Two drug companies, Genentech and OSI Pharmaceuticals, have agreed to pay $67 million to settle a whistleblower lawsuit accusing them of misleading doctors about the effectiveness of a cancer drug called Tarceva. – By agreeing to the settlement, neither company admitted any guilt.
Federal prosecutors in San Francisco announced the settlement on June 6, 2016.
The whistleblower, Brian Shields, had worked as a Tarceva sales representative, and later as a product manager. He filed the lawsuit in 2011 under the False Claims Act. Shields and his attorneys will receive $10 million of the settlement. The remainder of the settlement will be divided between State Medicaid programs and the federal government.
The former Army helicopter pilot said that when he complained about some Tarceva promotional materials, his supervisors told him he “was not a team player.” 
Shields alleged that the company had provided doctors and medical professionals with misleading information about Tarceva. According to a news release received by CNN, the companies had led doctors to believe that the drug would be effective in a broad patient population.
But Genentech and OSI knew there was little evidence to support that claim, and that Tarceva had been shown to be effective only in non-small-cell lung cancer patients who had never smoked, or who had a particular genetic mutation in the epidermal growth factor receptor (EGFR), which is involved with cancer growth. The lawsuit alleged also that the companies’ promotional materials discouraged testing for EGFR mutation.

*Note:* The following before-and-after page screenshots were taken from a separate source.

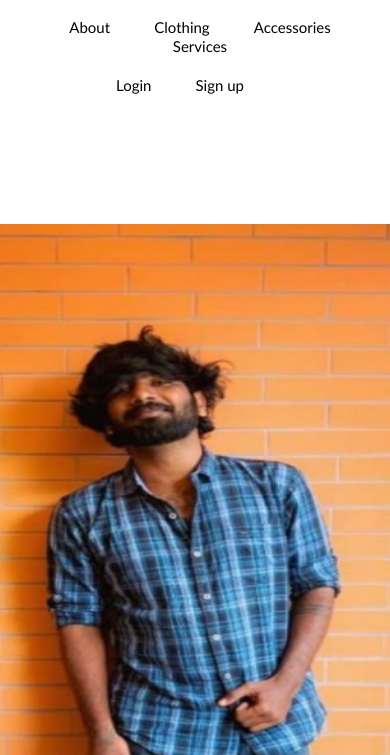
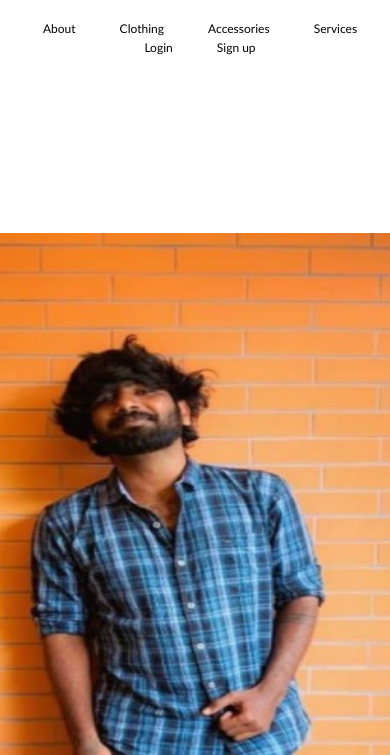
Before and after one commit to PrincessCS/learnable-project, a plain HTML site: page index.html in a window 390 px wide. Shown: the part 89-844 px from the top of the page. Drawn offline with Linux system fonts and the light colour scheme.

Commit message:
updated repository

```diff
--- a/index.html
+++ b/index.html
@@ -20,11 +20,9 @@
         <a href="#Clothing" target="_blank">Clothing</a>
         <a href="#Accessories" target="_blank">Accessories</a>
         <a href="#Services" target="_blank">Services</a>
-        </div>
 
-        <div id="right">
-        <a href="text.html">Login</a>
-        <a href="text.html">Sign up</a>
+        <a href="text.html" id="right">Login</a>
+        <a href="text.html" id="right">Sign up</a>
         </div>
 
     </header>
--- a/style.scss
+++ b/style.scss
@@ -28,24 +28,7 @@ body{
 
     }
 
-    #right{
-        float: right;
-        margin-right: 5rem;
 
-
-    }
-
-    #right>a{
-        padding:10px;
-        font-size: 15px;
-    }
-    #right>a:hover{
-        background-color: orangered;
-        border:none;
-        border-radius: 12px;
-        padding: 10px 18px;
-        color:white;
-    }
 
     button{
         background-color: orangered;
@@ -92,8 +75,8 @@ body{
     }
 
     #img-box{
-        margin-right:13rem;
-        margin-top: 5rem;
+        margin-right:15rem;
+        margin-top: 8rem;
 
     }
     #img1{
@@ -144,22 +127,19 @@ body{
         }
 
         #center>a{
-            font-size: 15px;
+            font-size: 12px;
             padding:20px;
 
         }
-
-        #right{
-
-            margin-top: 20px;
-            margin-left: 50px;
+        #center>a:hover{
+            background-color: orangered;
+            border:none;
+            border-radius: 12px;
+            padding: 4px 2px;
+            color:white;
         }
 
-        #right>a{
-            font-size: 15px;
-            padding:20px;
-            margin-right: auto;
-        }
+
 
 
 
@@ -183,6 +163,7 @@ body{
 
         #img-box{
             width:800px;
+            overflow-x: hidden;
 
 
 
--- a/styles.scss
+++ b/styles.scss
@@ -124,6 +124,7 @@ button:hover{
 
         #text-container{
             margin-top:20px;
+            margin-bottom: 30px;
             border-radius: 0px 0px 10px 10px;
             height: 500px;
             width:300px;
```
Also changed, not shown: style.css, styles.css, 2 other files.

Additionally, the companies’ marketing materials and communications with doctors from 2006 to 2011 had led physicians to prescribe the drug for newly diagnosed patients, even though the FDA had only approved Tarceva as a second-line treatment. 
The companies were also accused in the suit of giving physicians illegal kickbacks disguised as payments for making speeches or for serving on Genentech’s advisory board.
Sales reps nationwide were “instructed to spend lavishly” on doctors, and were given “an unlimited budget to wine and dine.”
An attorney for the whistleblower said:
“Not only does this case involve a cancer drug, but it is [the] first False Claims Act recovery involving allegations of a drug manufacturer making misleading representations about its drug’s survival data.”
Accurate survival data are vital to doctors’ prescribing decisions.